Alphabet (NASDAQ:GOOG) (NASDAQ:GOOGL) subsidiary Google recently announced it had acquired the GIF application start-up Tenor for an undisclosed sum. The use of GIFs in mobile messaging has taken off in the last few years, and Google's new asset is a bet that trend will continue.

But wait, what's a GIF?

A GIF (graphics interchange format) is a file type for images or small video clips. Sound pretty boring? It is, except that in recent years animated GIFs have found popularity in messaging and texting apps. For example, if you texted that you got a new job, I could type back "Congratulations!" Or, if I wanted to be more expressive, I could send you this Tenor animated GIF of excited Minions instead.

Tenor has quickly become a leader in GIF messaging since launching three years ago. The company reports it is the leading GIF-sharing app on mobile, and it integrates its animated messaging tools with messaging apps from Google, Facebook, Samsung, and others. Tenor will continue operating under its own name under the Alphabet umbrella.

The power of animated expression

Still confused why Google would pay for a start-up like Tenor? There are several reasons it makes sense.

Two young women using smartphones.

Image source: Getty Images.

The first is that the things people are searching for on the internet, and the reason they're searching for them, have changed. Google says it sees millions of searches every day for GIFs that get shared with others. Thus the desire to make Tenor's content part of the Alphabet family. 

"With their deep library of content, Tenor surfaces the right GIFs in the moment so you can find the one that matches your mood. Tenor will help us do this more effectively in Google Images as well as other products that use GIFs, like Gboard," said the company in its press release.

Second, Google is also in the software business. Its Android operating system is the global market leader for smartphones, taking an 85% share in 2017. Google is also building things like Pixel phones in-house now. Those are getting loaded up with proprietary software like Gboard, which is used for composing messages on other apps. Google wants to make it easier to search for and send GIFs directly in Gboard, making a more seamless experience for users. That could help the company keep its global lead as well as market its own hardware more effectively.

But, perhaps most importantly, Google may see an opportunity to monetize the proliferation of GIFs themselves. Internet search is a massively profitable business because of its advertising capabilities. GIFs carry similar potential, and Tenor has only begun to tap into that potential. It launched its first sponsored GIF campaign late in 2017. How does that work? If I wanted to go get a coffee with you, I might send you the animated GIF below, and now we're talking Dunkin'.

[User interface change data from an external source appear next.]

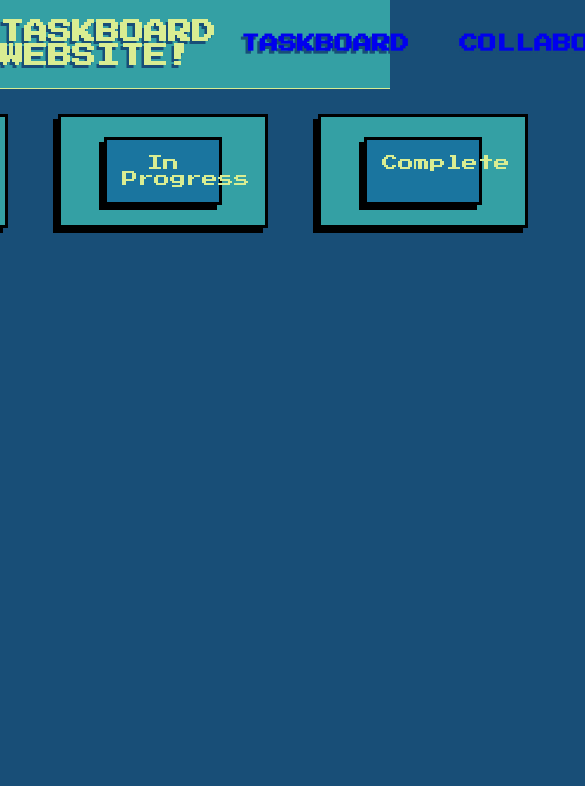
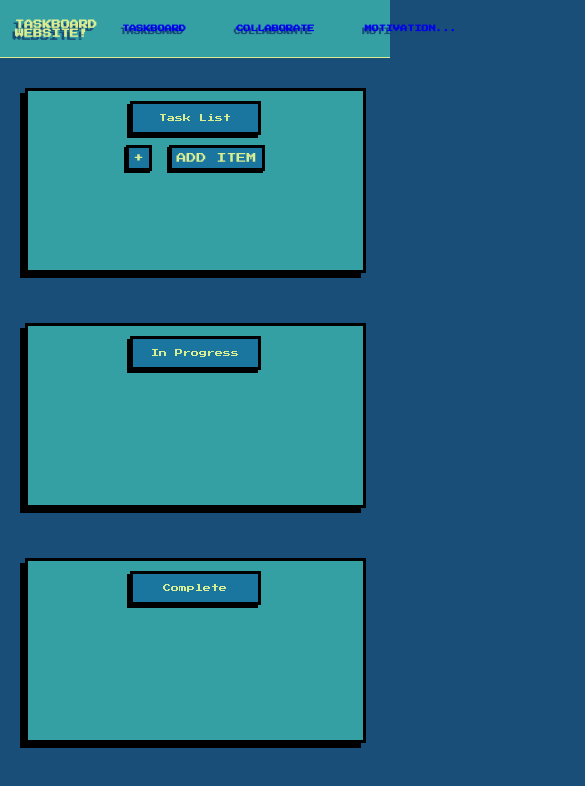
Before and after one commit to sorayaboza/NikitaAlyssaSoraya, a Next.js app in the folder react/: page /Task-Page/tasks in a window 390 px wide. Shown: the top 786 px of the page, 585 px wide, since content can reach past the window. Built offline with nearby package versions, Linux system fonts and the light colour scheme.

Commit message:
added some media styling

```diff
--- a/react/pages/Task-Page/tasks.js
+++ b/react/pages/Task-Page/tasks.js
@@ -16,6 +16,10 @@ export default function Tasks() {
             <div className="task--boards">
                 <div className="task-container">
                     <div id="board"> Task List </div >
+                    <div className="add">
+                        <div id="add-item">+</div>
+                        <div id="add-item">ADD ITEM</div>
+                    </div>
                 </div>
                 <div className="task-container">
                     <div id="board"> In Progress </div>
--- a/react/styles/globals.css
+++ b/react/styles/globals.css
@@ -15,7 +15,7 @@ body {
   color: #D9ED92;
   text-shadow: -2.5px 2.5px #184E77;
   border-bottom: 1px solid #D9ED92;
-
+  padding-left: 15px;
 
   display: flex;
   flex-direction: row;
@@ -44,7 +44,7 @@ a:hover { text-decoration: none; color:#1A759F; }
 .task--boards {
   display: flex;
   justify-content: center;
-  padding: 15px;
+  padding: 20px;
   gap: 30px;
 }
 
@@ -54,22 +54,78 @@ a:hover { text-decoration: none; color:#1A759F; }
   background: #34A0A4;
   box-shadow: -5px 5px black;
   margin: 10px;
-  padding: 20px;
+  padding: 10px;
   width: 100%;
-  justify-content: center;
+  height: 75vh;
+  flex-direction: column;
+  align-items: center;
 }
 
 #board {
   color: #D9ED92;
   border: solid 3px black;
   background: #1A759F;
-  box-shadow: -5px 5px black;
+  box-shadow: -3px 3px black;
   padding: 15px;
-  width: 50%;
+  width: 60%;
+  font-size: 12px;
+  justify-content: center;
+  margin: 10px;
+  margin-top: 0px;
 }
 
-@media only screen and (max-width: 600px) {
-  body {
+.add {
+  display: flex;
+  flex-direction: row;
+  font-size: 10px;
+  gap: 17px;
+}
+#add-item {
+  color: #D9ED92;
+  border: solid 3px black;
+  box-shadow: -2px 2px black;
+  padding: 5px;
+  background: #1A759F;
+}
 
+@media only screen and (max-width: 1100px) {
+  .nav-bar {
+    font-size: 9px;
+  }
+
+  .task-container {
+    max-width: 90%;
+    align-self: center;
   }
 }
+@media only screen and (max-width: 850px) {
+  .nav-bar {
+    font-size: 8px;
+  }
+  #board {
+    font-size: 10px;
+    width: 105px;
+  }
+}
+@media only screen and (max-width: 700px) {
+  .nav-bar {
+    font-size: 7px;
+  }
+  #board {
+    font-size: 8px;
+    width: 105px;
+    padding: 10px;
+  }
+}
+@media only screen and (max-width: 600px) {
+  .nav-bar {
+    font-size: 6.1px;
+  }
+
+  .task--boards {
+    display: flex;
+    flex-direction: column;
+    justify-content: center;
+    height: 80vh;
+  }
+}
```
Also changed, not shown: 2 other files (tests, documents, lock files or other folders).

Talk about powerful advertising potential. Tenor and other similar apps out there are enabling product placement -- not the type inserted into movies and TV shows, but directly embedded into our communication. What business would say no to having its advertising going viral? Dunkin' Donuts won the "Best Use of Mobile Marketing" award at Mobile World Congress in February for its recent campaign with Tenor, further underlining the business potential of GIFs in messaging.

As for Google, we don't know what it paid for its quirky messaging app acquisition, but it likely was a minimal amount since Tenor is still a start-up. But with Google's track record of successfully mining advertising revenue and its ability to plug Tenor's platform into its own suite of software, this acquisition could be an exciting one for investors to keep an eye on.